**Exercise directions**: Your answer should be every line below that includes the word "ipynb".

**Data to use**:
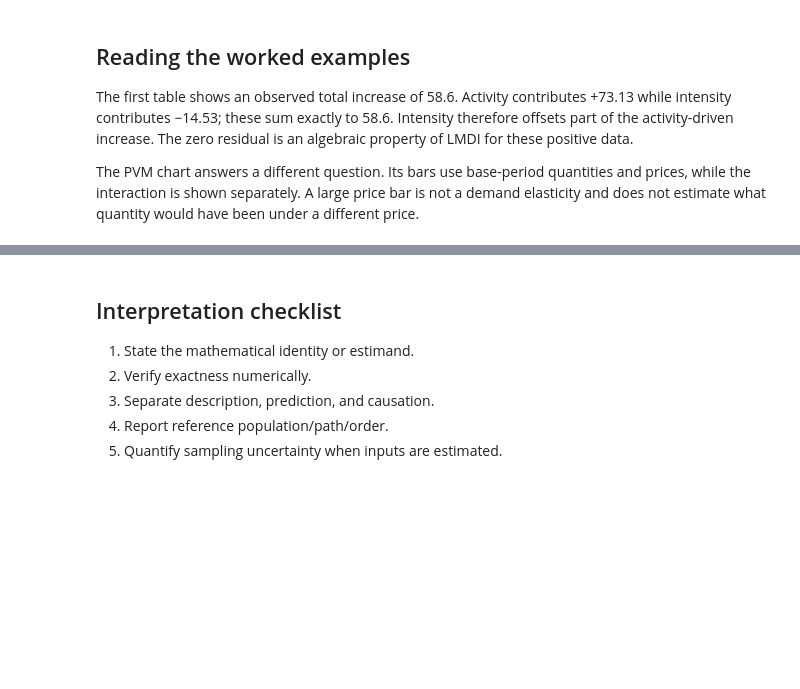
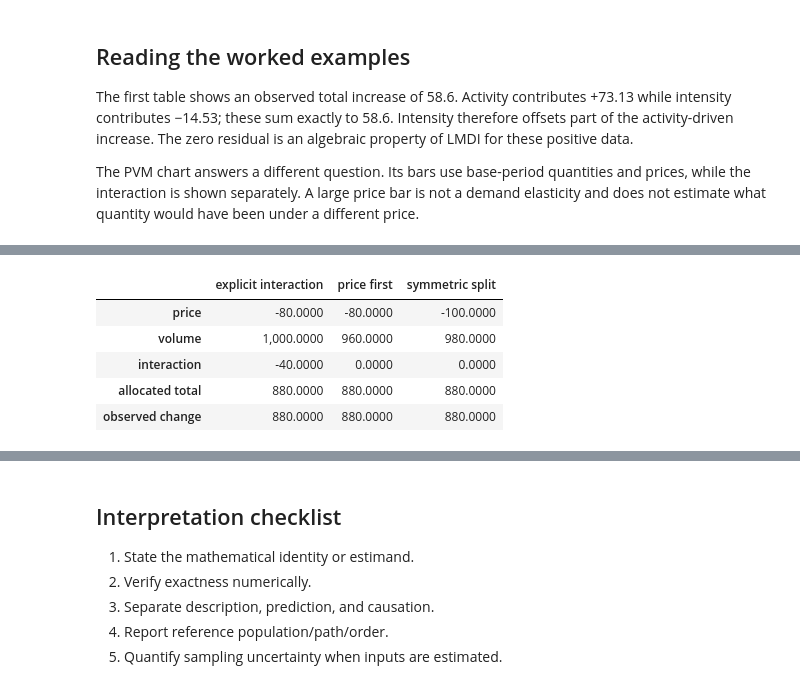
Before and after one commit to gabrielperalta12/decomposition_analysis, a Jupyter notebook: notebooks/02_index_numbers_lmdi_pvm_sda.ipynb, the cells around one changed output, grey strips where cells are left out. Cells and saved outputs as stored; diff of their text form; code cells hidden in the pictures; blank space fills up the shorter version.

```diff
--- a/notebooks/02_index_numbers_lmdi_pvm_sda.ipynb
+++ b/notebooks/02_index_numbers_lmdi_pvm_sda.ipynb
@@ -170,0 +329,23 @@ pd.concat([funnel_contrib.rename('contribution'),
+# %%
+# Compare three exact PVM conventions for one product.
+p0_one, p1_one = 50., 48.
+q0_one, q1_one = 40., 60.
+dp, dq = p1_one-p0_one, q1_one-q0_one
+observed_change = p1_one*q1_one - p0_one*q0_one
+
+pvm_conventions = pd.DataFrame({
+    'explicit interaction': [q0_one*dp, p0_one*dq, dp*dq],
+    'price first': [q0_one*dp, p1_one*dq, 0.],
+    'symmetric split': [dp*(q0_one+q1_one)/2,
+                        dq*(p0_one+p1_one)/2, 0.],
+}, index=['price','volume','interaction'])
+pvm_conventions.loc['allocated total'] = pvm_conventions.sum()
+pvm_conventions.loc['observed change'] = observed_change
+pvm_conventions
+# %% [output]
+|  | explicit interaction | price first | symmetric split |
+| price | -80.0000 | -80.0000 | -100.0000 |
+| volume | 1,000.0000 | 960.0000 | 980.0000 |
+| interaction | -40.0000 | 0.0000 | 0.0000 |
+| allocated total | 880.0000 | 880.0000 | 880.0000 |
+| observed change | 880.0000 | 880.0000 | 880.0000 |
```
Also changed, not shown: parts of 26 cells of this notebook, 9 other files.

**Exercise output**:
Before and after one commit to gabrielperalta12/decomposition_analysis, a Jupyter notebook: notebooks/02_index_numbers_lmdi_pvm_sda.ipynb, the cells around one changed output, grey strips where cells are left out. Cells and saved outputs as stored; diff of their text form; code cells hidden in the pictures; blank space fills up the shorter version.
--- a/notebooks/02_index_numbers_lmdi_pvm_sda.ipynb
+++ b/notebooks/02_index_numbers_lmdi_pvm_sda.ipynb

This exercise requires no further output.